In total, cannabis activist garnered 50,000 signatures for a proposed constitutional ballot measure to legalize recreational marijuana, which is backed by a former federal prosecutor. Additionally, advocates submitted over 30,000 signatures for a separate statutory initiative that would establish a medical marijuana program in South Dakota.
Now the South Dakota Secretary of State is responsible for reviewing and validating the signatures before the petition is officially approved. To be added to the ballot, constitutional initiatives require 33,921 valid signatures, but statutory measures need a minimum of 16,961 signatures. Even if some of the signatures can’t be validated by the Secretary of State, the amount collected will likely be well above the required threshold.
Former U.S. attorney Brendan Johnson has spearheaded his groups efforts to acquire the necessary signatures for the adult-use legalization initiative and remarked that he’s, “proud to have submitted petitions on behalf of over 80,000 South Dakotans who believe that voters should decide our state’s marijuana and hemp laws.”
If voters approve the measure in the 2020 election, South Dakota would allow adults 21 and over to possess and distribute a maximum of one ounce of marijuana. Residents will also be allowed to grow up to three marijuana plants for personal use. Additionally, the new law would also require the state legislature to create medical cannabis and industrial hemp programs.
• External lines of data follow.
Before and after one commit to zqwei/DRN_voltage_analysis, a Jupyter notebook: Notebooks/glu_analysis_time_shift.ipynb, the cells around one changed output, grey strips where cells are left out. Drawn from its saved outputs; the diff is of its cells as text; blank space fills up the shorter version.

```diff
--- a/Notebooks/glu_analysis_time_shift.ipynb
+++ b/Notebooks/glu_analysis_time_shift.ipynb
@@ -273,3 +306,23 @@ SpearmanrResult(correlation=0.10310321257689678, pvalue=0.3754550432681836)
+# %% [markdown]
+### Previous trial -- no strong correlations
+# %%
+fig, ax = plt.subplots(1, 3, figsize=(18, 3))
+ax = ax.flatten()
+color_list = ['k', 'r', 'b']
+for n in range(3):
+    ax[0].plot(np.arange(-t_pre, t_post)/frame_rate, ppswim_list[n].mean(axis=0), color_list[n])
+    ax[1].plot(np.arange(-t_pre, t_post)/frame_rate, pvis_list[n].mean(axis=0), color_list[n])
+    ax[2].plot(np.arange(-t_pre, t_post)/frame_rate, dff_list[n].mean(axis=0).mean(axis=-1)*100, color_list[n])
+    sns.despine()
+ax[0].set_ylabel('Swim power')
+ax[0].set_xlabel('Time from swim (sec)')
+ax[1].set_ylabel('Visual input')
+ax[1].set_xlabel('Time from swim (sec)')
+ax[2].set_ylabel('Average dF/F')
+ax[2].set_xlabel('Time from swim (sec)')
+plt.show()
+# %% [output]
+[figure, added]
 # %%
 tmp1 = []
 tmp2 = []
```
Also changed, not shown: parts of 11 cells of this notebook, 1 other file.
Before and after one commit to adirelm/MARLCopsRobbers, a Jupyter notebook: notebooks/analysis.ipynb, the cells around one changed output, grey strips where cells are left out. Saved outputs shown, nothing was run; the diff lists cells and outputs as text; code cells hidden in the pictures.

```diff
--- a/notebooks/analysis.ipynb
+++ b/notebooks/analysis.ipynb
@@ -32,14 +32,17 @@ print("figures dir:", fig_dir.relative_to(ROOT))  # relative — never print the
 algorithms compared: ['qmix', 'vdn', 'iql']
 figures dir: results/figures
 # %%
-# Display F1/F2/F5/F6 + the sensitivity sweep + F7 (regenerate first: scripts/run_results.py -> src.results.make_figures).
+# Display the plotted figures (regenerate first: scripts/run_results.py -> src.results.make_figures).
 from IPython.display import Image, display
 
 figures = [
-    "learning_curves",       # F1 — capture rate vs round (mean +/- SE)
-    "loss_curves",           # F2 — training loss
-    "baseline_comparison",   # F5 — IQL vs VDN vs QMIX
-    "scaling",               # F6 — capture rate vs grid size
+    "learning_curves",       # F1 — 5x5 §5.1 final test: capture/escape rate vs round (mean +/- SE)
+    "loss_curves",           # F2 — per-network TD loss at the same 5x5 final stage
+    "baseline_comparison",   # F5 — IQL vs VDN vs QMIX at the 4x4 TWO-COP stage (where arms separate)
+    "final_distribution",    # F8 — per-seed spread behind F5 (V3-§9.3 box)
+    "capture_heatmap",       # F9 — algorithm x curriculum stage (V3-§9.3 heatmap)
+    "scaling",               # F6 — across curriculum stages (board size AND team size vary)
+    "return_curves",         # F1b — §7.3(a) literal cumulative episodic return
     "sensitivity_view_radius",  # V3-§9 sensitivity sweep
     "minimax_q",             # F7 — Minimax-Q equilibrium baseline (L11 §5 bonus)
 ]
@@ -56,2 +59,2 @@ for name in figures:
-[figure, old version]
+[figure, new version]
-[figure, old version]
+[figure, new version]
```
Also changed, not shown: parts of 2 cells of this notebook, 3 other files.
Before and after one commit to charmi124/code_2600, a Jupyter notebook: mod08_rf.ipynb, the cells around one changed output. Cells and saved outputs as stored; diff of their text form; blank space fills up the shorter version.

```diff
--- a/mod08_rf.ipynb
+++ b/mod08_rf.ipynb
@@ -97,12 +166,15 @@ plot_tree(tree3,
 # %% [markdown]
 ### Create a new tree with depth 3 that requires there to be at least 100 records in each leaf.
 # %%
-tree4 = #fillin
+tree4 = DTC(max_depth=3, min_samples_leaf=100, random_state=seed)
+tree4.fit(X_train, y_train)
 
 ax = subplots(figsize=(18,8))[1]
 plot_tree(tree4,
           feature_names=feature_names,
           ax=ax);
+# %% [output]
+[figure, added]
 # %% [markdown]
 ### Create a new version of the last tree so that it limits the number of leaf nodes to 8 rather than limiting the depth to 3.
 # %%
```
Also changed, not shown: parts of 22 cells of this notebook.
Oversight of an adult-use cannabis industry would be performed by the South Dakota Department of Revenue. They will be responsible for reviewing business applications and awarding licenses to cultivators, manufacturers, testing labs, and cannabis retailers. There will be a 15% tax applied to all cannabis sales that will generate revenue for the state and help fund the enforcement of the new law, educational programs, and contribute to the state general fund.
The medical marijuana statute will provide patients with certain medical conditions access to cannabis products to relieve their symptoms. Qualifying patients will be able to possess and purchase up to three ounces of medical marijuana from a licensed cannabis dispensary. They also have the option to grow at up to three plants, or possibly even more if authorized by a physician.
The sponsor of the proposal is Melissa Mentele, who doubles as the director of New Approach South Dakota. She is excited that South Dakotans will have the opportunity to make change and recently remarked that, “For many years, we have asked the legislature to address the issue of medical marijuana. Despite the fact that a strong majority of South Dakotans support allowing legal, regulated, and safe access to medical marijuana for patients with debilitating conditions, elected officials have failed to take action. Patients cannot afford to wait any longer, and this ballot initiative is our only recourse.”
Fortunately, both the Marijuana Policy Project (MPP) and New Approach PAC have publicly announced their support for these two ballot initiatives. The MPP Deputy Director Matthew Schweich pointed out that, “Right now, there are South Dakotans with serious health conditions who are forced to break the law in order to access effective medical treatments that allow them to live healthier and more productive lives, and that is unacceptable.”